[Material provided Boundary: Start]
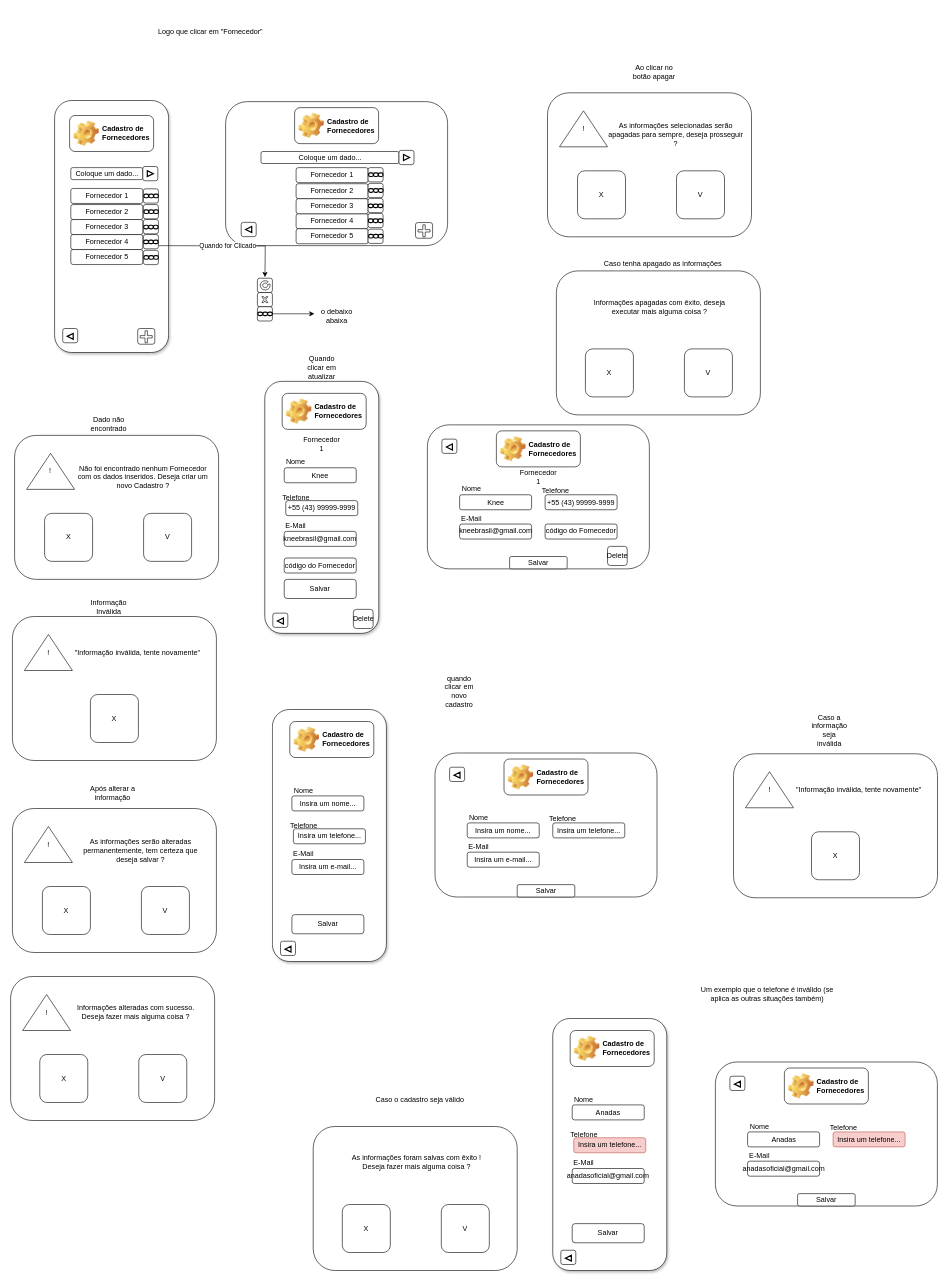
Earlier version of the draw.io diagram page "Cadastro de Fornecedor (telas)" (6 of 14) of DOC/Fluxograma.drawio (GuilhermeIgarashi7/avatar-Fluxograma). Source tidied: cells renumbered, new cells numbered last; positions are measured from the earlier drawing's top-left corner, leaving out a move shared by most shapes. Both pictures are drawn from the tidied source at 60%, with x=0, y=0 at pixel (10, 10).
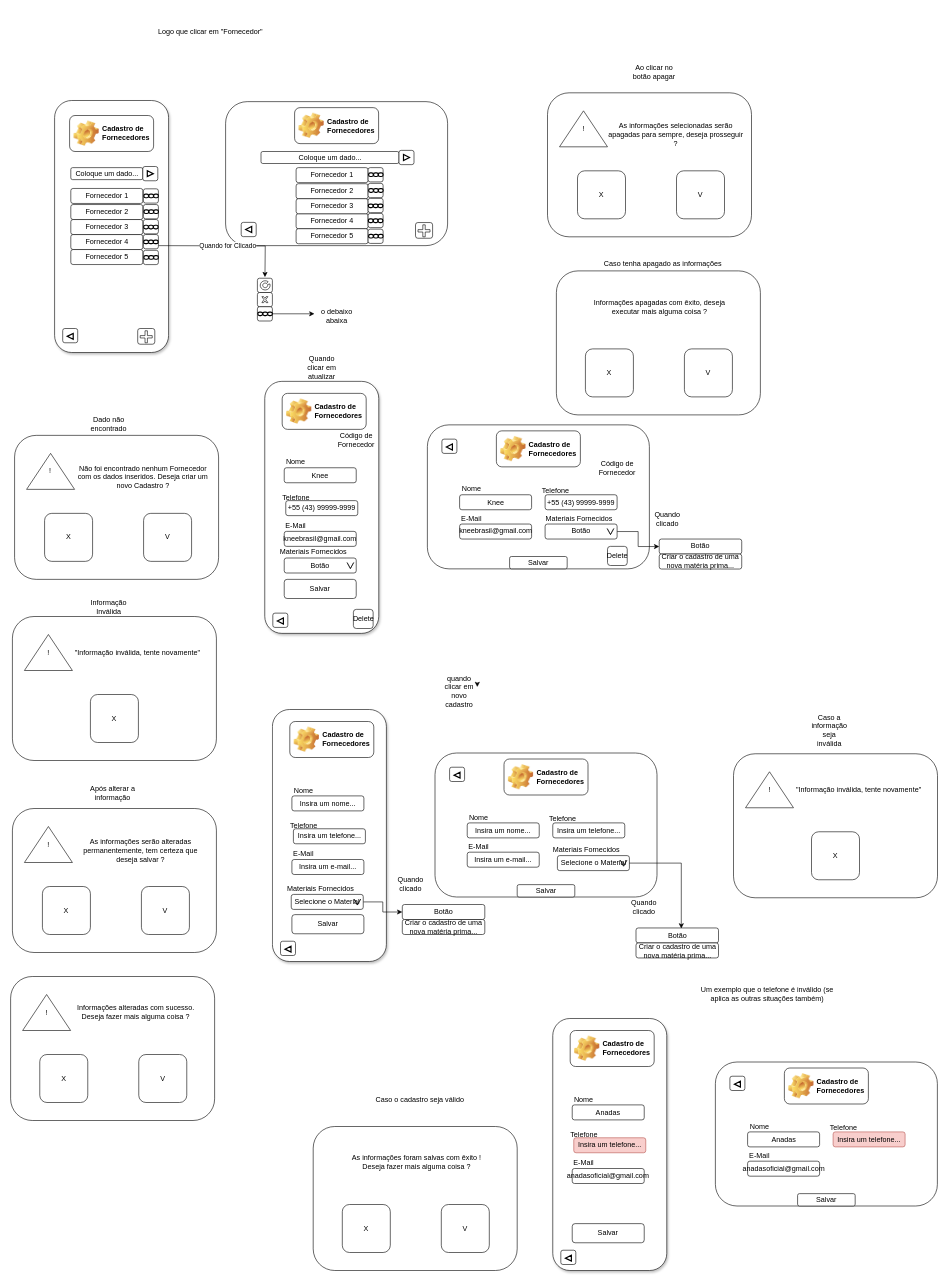
Above is the later version.

The change refers to these unchanged cells:
```xml
<mxCell id="164" value="quando clicar em novo cadastro" style="text;html=1;align=center;verticalAlign=middle;whiteSpace=wrap;rounded=0;" parent="1" vertex="1">
  <mxGeometry x="718" y="1120" width="60" height="30" as="geometry" />
</mxCell>
```

Diff of the diagram source:
```diff
@@
-    <mxCell id="14" value="Fornecedor 1" style="text;html=1;align=center;verticalAlign=middle;whiteSpace=wrap;rounded=0;" parent="1" vertex="1">
-      <mxGeometry x="488.8" y="708.1" width="60" height="30" as="geometry" />
+    <mxCell id="14" value="&lt;blockquote style=&quot;margin: 0 0 0 40px; border: none; padding: 0px;&quot;&gt;Código de Fornecedor&lt;/blockquote&gt;" style="text;html=1;align=center;verticalAlign=middle;whiteSpace=wrap;rounded=0;" parent="1" vertex="1">
+      <mxGeometry x="524.2" y="700.6" width="64.8" height="30" as="geometry" />
     </mxCell>
@@
-    <mxCell id="39" value="Fornecedor 1" style="text;html=1;align=center;verticalAlign=middle;whiteSpace=wrap;rounded=0;" parent="1" vertex="1">
-      <mxGeometry x="849.8" y="763.1" width="60" height="30" as="geometry" />
-    </mxCell>
@@
-    <mxCell id="136" value="código do Fornecedor" style="rounded=1;whiteSpace=wrap;html=1;" parent="1" vertex="1">
+    <mxCell id="136" value="Botão" style="rounded=1;whiteSpace=wrap;html=1;" parent="1" vertex="1">
       <mxGeometry x="456.2" y="912.5" width="120" height="25" as="geometry" />
     </mxCell>
+    <mxCell id="220" style="edgeStyle=orthogonalEdgeStyle;rounded=0;jettySize=auto;html=1;" parent="1" edge="1" source="137" target="226">
+      <mxGeometry relative="1" as="geometry" />
+    </mxCell>
-    <mxCell id="137" value="código do Fornecedor" style="rounded=1;whiteSpace=wrap;html=1;" parent="1" vertex="1">
+    <mxCell id="137" value="Botão" style="rounded=1;whiteSpace=wrap;html=1;" parent="1" vertex="1">
       <mxGeometry x="891" y="855.9" width="120" height="25" as="geometry" />
     </mxCell>
@@
+    <mxCell id="221" value="&lt;blockquote style=&quot;margin: 0 0 0 40px; border: none; padding: 0px;&quot;&gt;Código de Fornecedor&lt;/blockquote&gt;" style="text;html=1;align=center;verticalAlign=middle;whiteSpace=wrap;rounded=0;" parent="1" vertex="1">
+      <mxGeometry x="959" y="748.1" width="64.8" height="30" as="geometry" />
+    </mxCell>
+    <mxCell id="222" value="Materiais Fornecidos" style="text;html=1;align=center;verticalAlign=middle;whiteSpace=wrap;rounded=0;" parent="1" vertex="1">
+      <mxGeometry x="446" y="888" width="118" height="30" as="geometry" />
+    </mxCell>
+    <mxCell id="223" value="Materiais Fornecidos" style="text;html=1;align=center;verticalAlign=middle;whiteSpace=wrap;rounded=0;" parent="1" vertex="1">
+      <mxGeometry x="888.5" y="831.9" width="118" height="30" as="geometry" />
+    </mxCell>
+    <mxCell id="224" style="html=1;shadow=0;dashed=0;align=center;verticalAlign=middle;shape=mxgraph.arrows2.arrow;dy=0;dx=30;notch=30;rotation=90;" parent="1" vertex="1">
+      <mxGeometry x="561.5" y="919.6" width="10" height="11" as="geometry" />
+    </mxCell>
+    <mxCell id="225" style="html=1;shadow=0;dashed=0;align=center;verticalAlign=middle;shape=mxgraph.arrows2.arrow;dy=0;dx=30;notch=30;rotation=90;" parent="1" vertex="1">
+      <mxGeometry x="995" y="862.9" width="10" height="11" as="geometry" />
+    </mxCell>
+    <mxCell id="226" value="Botão" style="rounded=1;whiteSpace=wrap;html=1;" parent="1" vertex="1">
+      <mxGeometry x="1081.2" y="880.9" width="137.5" height="25" as="geometry" />
+    </mxCell>
+    <mxCell id="227" value="Criar o cadastro de uma nova matéria prima..." style="rounded=1;whiteSpace=wrap;html=1;" parent="1" vertex="1">
+      <mxGeometry x="1081.2" y="905.9" width="137.5" height="25" as="geometry" />
+    </mxCell>
+    <mxCell id="228" value="Quando clicado" style="text;html=1;align=center;verticalAlign=middle;whiteSpace=wrap;rounded=0;" parent="1" vertex="1">
+      <mxGeometry x="1064.8" y="832.1" width="60" height="30" as="geometry" />
+    </mxCell>
+    <mxCell id="229" style="edgeStyle=orthogonalEdgeStyle;rounded=0;orthogonalLoop=1;jettySize=auto;html=1;exitX=1;exitY=0;exitDx=0;exitDy=0;entryX=1;entryY=0.25;entryDx=0;entryDy=0;" parent="1" edge="1" source="164" target="164">
+      <mxGeometry relative="1" as="geometry" />
+    </mxCell>
+    <mxCell id="230" style="edgeStyle=orthogonalEdgeStyle;rounded=0;jettySize=auto;html=1;entryX=0;entryY=0.5;entryDx=0;entryDy=0;" parent="1" edge="1" source="231" target="237">
+      <mxGeometry relative="1" as="geometry" />
+    </mxCell>
+    <mxCell id="231" value="Selecione o Material" style="rounded=1;whiteSpace=wrap;html=1;" parent="1" vertex="1">
+      <mxGeometry x="467.9" y="1473.2" width="120" height="25" as="geometry" />
+    </mxCell>
+    <mxCell id="232" value="Materiais Fornecidos" style="text;html=1;align=center;verticalAlign=middle;whiteSpace=wrap;rounded=0;" parent="1" vertex="1">
+      <mxGeometry x="457.6" y="1448.8" width="118" height="30" as="geometry" />
+    </mxCell>
+    <mxCell id="233" style="html=1;shadow=0;dashed=0;align=center;verticalAlign=middle;shape=mxgraph.arrows2.arrow;dy=0;dx=30;notch=30;rotation=90;" parent="1" vertex="1">
+      <mxGeometry x="573.1" y="1480.4" width="10" height="11" as="geometry" />
+    </mxCell>
+    <mxCell id="234" value="Selecione o Material" style="rounded=1;whiteSpace=wrap;html=1;" parent="1" vertex="1">
+      <mxGeometry x="911.5" y="1408.5" width="120" height="25" as="geometry" />
+    </mxCell>
+    <mxCell id="235" value="Materiais Fornecidos" style="text;html=1;align=center;verticalAlign=middle;whiteSpace=wrap;rounded=0;" parent="1" vertex="1">
+      <mxGeometry x="901.2" y="1384" width="118" height="30" as="geometry" />
+    </mxCell>
+    <mxCell id="236" style="html=1;shadow=0;dashed=0;align=center;verticalAlign=middle;shape=mxgraph.arrows2.arrow;dy=0;dx=30;notch=30;rotation=90;" parent="1" vertex="1">
+      <mxGeometry x="1016.8" y="1415.6" width="10" height="11" as="geometry" />
+    </mxCell>
+    <mxCell id="237" value="Botão" style="rounded=1;whiteSpace=wrap;html=1;" parent="1" vertex="1">
+      <mxGeometry x="653" y="1490" width="137.5" height="25" as="geometry" />
+    </mxCell>
+    <mxCell id="238" value="Criar o cadastro de uma nova matéria prima..." style="rounded=1;whiteSpace=wrap;html=1;" parent="1" vertex="1">
+      <mxGeometry x="653" y="1515" width="137.5" height="25" as="geometry" />
+    </mxCell>
+    <mxCell id="239" value="Quando clicado" style="text;html=1;align=center;verticalAlign=middle;whiteSpace=wrap;rounded=0;" parent="1" vertex="1">
+      <mxGeometry x="636.5" y="1441.2" width="60" height="30" as="geometry" />
+    </mxCell>
+    <mxCell id="240" value="Botão" style="rounded=1;whiteSpace=wrap;html=1;" parent="1" vertex="1">
+      <mxGeometry x="1042.5" y="1529.1" width="137.5" height="25" as="geometry" />
+    </mxCell>
+    <mxCell id="241" value="Criar o cadastro de uma nova matéria prima..." style="rounded=1;whiteSpace=wrap;html=1;" parent="1" vertex="1">
+      <mxGeometry x="1042.5" y="1554.1" width="137.5" height="25" as="geometry" />
+    </mxCell>
+    <mxCell id="242" value="Quando clicado" style="text;html=1;align=center;verticalAlign=middle;whiteSpace=wrap;rounded=0;" parent="1" vertex="1">
+      <mxGeometry x="1026" y="1480.4" width="60" height="30" as="geometry" />
+    </mxCell>
+    <mxCell id="243" style="edgeStyle=orthogonalEdgeStyle;rounded=0;jettySize=auto;html=1;entryX=0.549;entryY=0.035;entryDx=0;entryDy=0;entryPerimeter=0;" parent="1" edge="1" source="234" target="240">
+      <mxGeometry relative="1" as="geometry" />
+    </mxCell>
```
[Material provided Boundary: End]
- Task objective -
The word "Botão" appears on some lines of the data above; count those lines and return only the number.

- Response area -
5